Pulse Rate July 2014

The rockets’ red glare from the National Anthem were Congreve rockets— primitive, unguided missiles. The bombs bursting in air were shrapnel-producing shells.

Some Singapore Airlines planes feature a “corpse cupboard” where they can store dead bodies in a dignified manner if anyone croaks mid-flight. Suggestion to the airline: When not in use, the space can double as a keg cooler.

Time traveling KGB agents look away: Until 1977, the US nuclear launch codes were set to 00000000.

Power lines may look like boring black wires to humans, but to animals with more sensitive eyes, they appear to glow and flash.

Uh oh: The 34 by 45-mile volcanic caldera under Yellowstone National Park should leave Long Island in the clear when it erupts, but the state of Wyoming, and big portions of Montana and Idaho, will be covered in 13 feet of magma.
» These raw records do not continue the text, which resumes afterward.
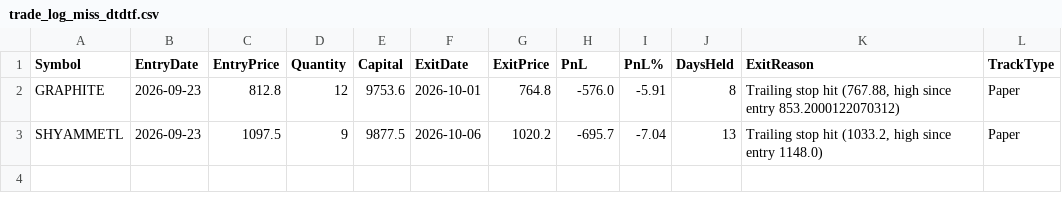
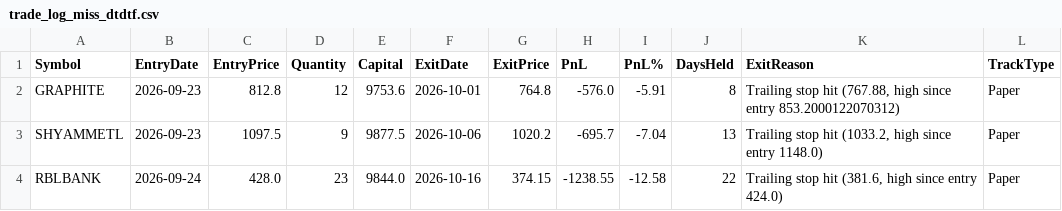
Before and after one commit to finnyrajmann/nse-dtdtf, a CSV file: data/trade_log_miss_dtdtf.csv, drawn as a sheet; the diff names each change by its address in the sheet, - before the commit and + after, or states it on an @@ line.

Commit message:
Auto-update — 2026-10-16

```diff
--- a/data/trade_log_miss_dtdtf.csv
+++ b/data/trade_log_miss_dtdtf.csv
+row 4: RBLBANK | 2026-09-24 | 428.0 | 23 | 9844.0 | 2026-10-16 | 374.15 | -1238.55 | -12.58 | 22 | Trailing stop hit (381.6, high since entry 424.0) | Paper
```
Ash will blanket most of the US and Canada south of the Arctic circle.

This is not an endorsement, but technically, flipping off a cop is not a criminal offense. the us supreme court does not see classic profanities as legally obscene.

Ripped off by an Internet seller, an English man texted the fraudster the entire works of Shakespeare. That’s 30,000 words in 29,305 separate texts (he obviously had an unlimited plan).

The last time baseball’s Chicago Cubs won the World Series (1908), the NBA, NFL and NHL did not exist and Arizona and New Mexico were not yet states.

President Andrew Jackson taught his pet parrot to curse. Present at his 1845 funeral, the bird had to be removed because it began uttering a scorching string of obscenities.

Worst. Lottery. Ever. The word “decimated” is now typically used to describe total devastation, but in ancient Rome, one meaning was “taken as a tenth.” This alluded to a punishment levied against mutinous armies during the Roman Empire. The Romans would force the misbehaving individuals to draw lots and then execute the 10 percent who “won” the lottery.

michael isenbek

Michael Isenbek, Associate Editor, dabbles in both fiction and nonfiction writing, coordinates the Pulse event listings and writes the text for "Zoom," among other editorial tasks. He has a Master's Degree in Liberal Studies and a Bachelor's Degree in Cultural Studies with a concentration in Journalism from SUNY Empire State College.